(Before-and-after page screenshots)

Start of Block

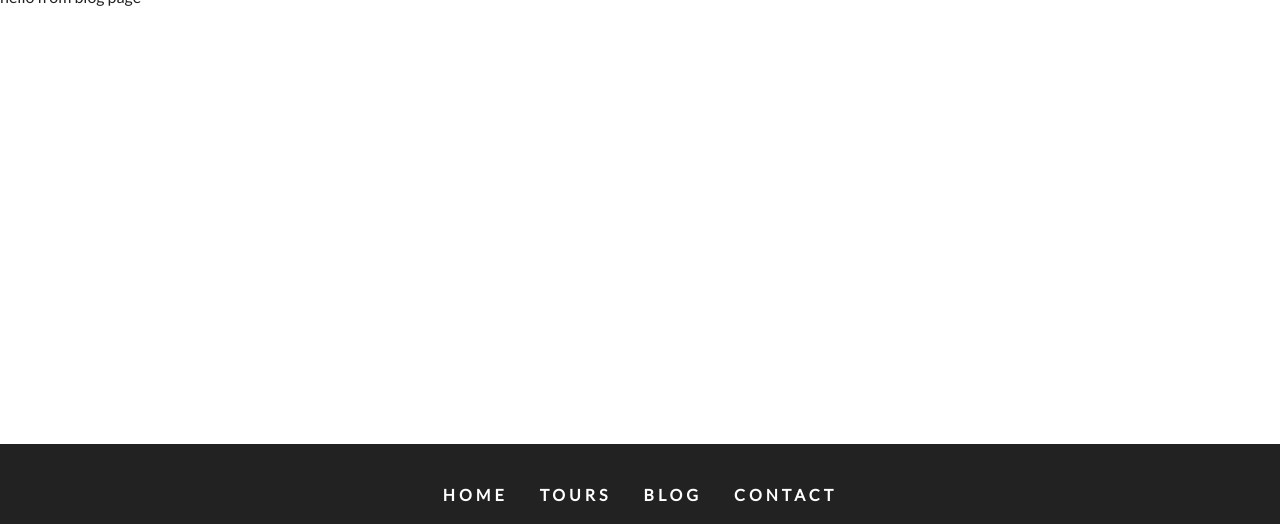
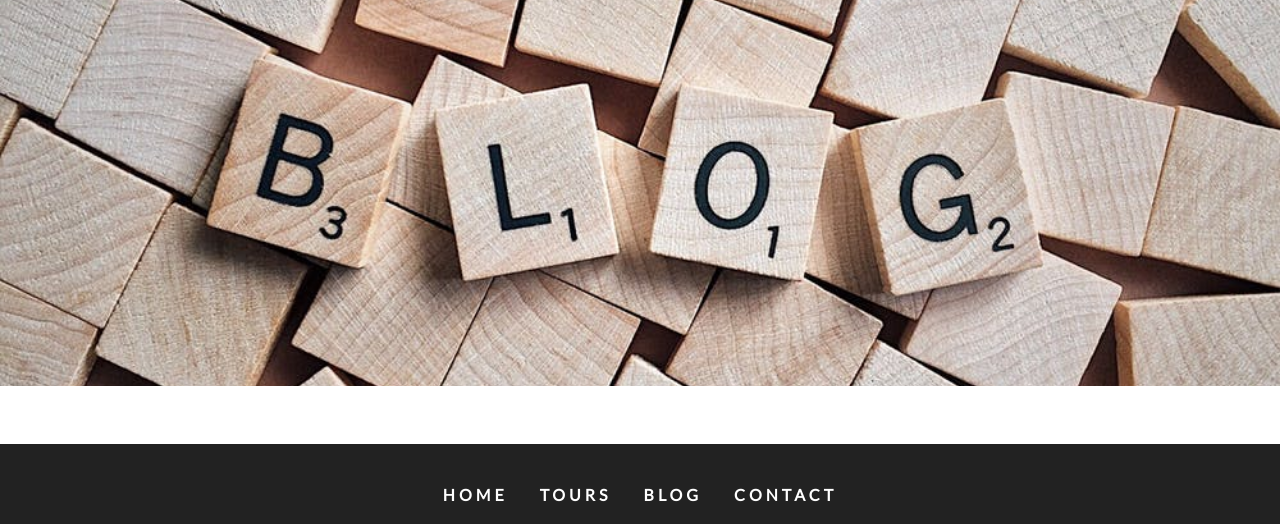
Before and after one commit to mplibunao/backroads, a Gatsby site: page /blog in a window 1280 px wide. Shown: the part 161-685 px from the top of the page. Built offline with nearby package versions, Linux system fonts and the light colour scheme; Gatsby itself is replaced by a stand-in of ours.

Commit message:
configures gatsby background image and uses it for blog, contact, index and tours

```diff
--- a/package.json
+++ b/package.json
@@ -16,11 +16,14 @@
   "dependencies": {
     "babel-plugin-styled-components": "^1.10.7",
     "gatsby": "^2.19.7",
+    "gatsby-background-image": "^0.9.14",
     "gatsby-image": "^2.2.40",
     "gatsby-plugin-sharp": "^2.4.5",
     "gatsby-plugin-styled-components": "^3.1.19",
+    "gatsby-plugin-transition-link": "^1.17.7",
     "gatsby-source-filesystem": "^2.1.48",
     "gatsby-transformer-sharp": "^2.3.14",
+    "gsap": "^3.1.1",
     "react": "^16.12.0",
     "react-dom": "^16.12.0",
     "react-icons": "^3.9.0",
--- /dev/null
+++ b/src/components/StyledHero.js
@@ -0,0 +1,25 @@
+import React from "react"
+import styled from "styled-components"
+import BackgroundImage from "gatsby-background-image"
+
+const StyledHero = ({ img, className, children, home }) => {
+  return (
+    <BackgroundImage className={className} fluid={img} home={home}>
+      {children}
+    </BackgroundImage>
+  )
+}
+
+export default styled(StyledHero)`
+  min-height: ${props => (props.home ? "calc(100vh - 62px)" : "50vh")};
+  background: ${props =>
+    props.home
+      ? "linear-gradient(rgba(63, 208, 212, 0.7), rgba(0, 0, 0, 0.7))"
+      : "none"};
+  background-position: center;
+  background-size: cover;
+  opacity: 1 !important;
+  display: flex;
+  justify-content: center;
+  align-items: center;
+`
--- a/src/pages/blog.js
+++ b/src/pages/blog.js
@@ -1,12 +1,26 @@
 import React from "react"
 import Layout from "../components/Layout"
+import StyledHero from "../components/StyledHero"
+import { graphql } from "gatsby"
 
-const blog = () => {
+const blog = ({ data }) => {
   return (
     <Layout>
-      hello from blog page
+      <StyledHero img={data.blogBcg.childImageSharp.fluid} />
     </Layout>
   )
 }
 
+export const query = graphql`
+  query {
+    blogBcg: file(relativePath: { eq: "blogBcg.jpeg" }) {
+      childImageSharp {
+        fluid(quality: 90, maxWidth: 1920) {
+          ...GatsbyImageSharpFluid_withWebp
+        }
+      }
+    }
+  }
+`
+
 export default blog
```
Also changed, not shown: src/pages/contact.js (+20 -2 lines), src/pages/index.js (+17 -4 lines), src/pages/tours.js (+20 -4 lines), 1 other file.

End of Block

▶ **Problem requirements**
Across all the records above, find each line with "children" in it and copy it.

▶ **Your response**
+const StyledHero = ({ img, className, children, home }) => {
+      {children}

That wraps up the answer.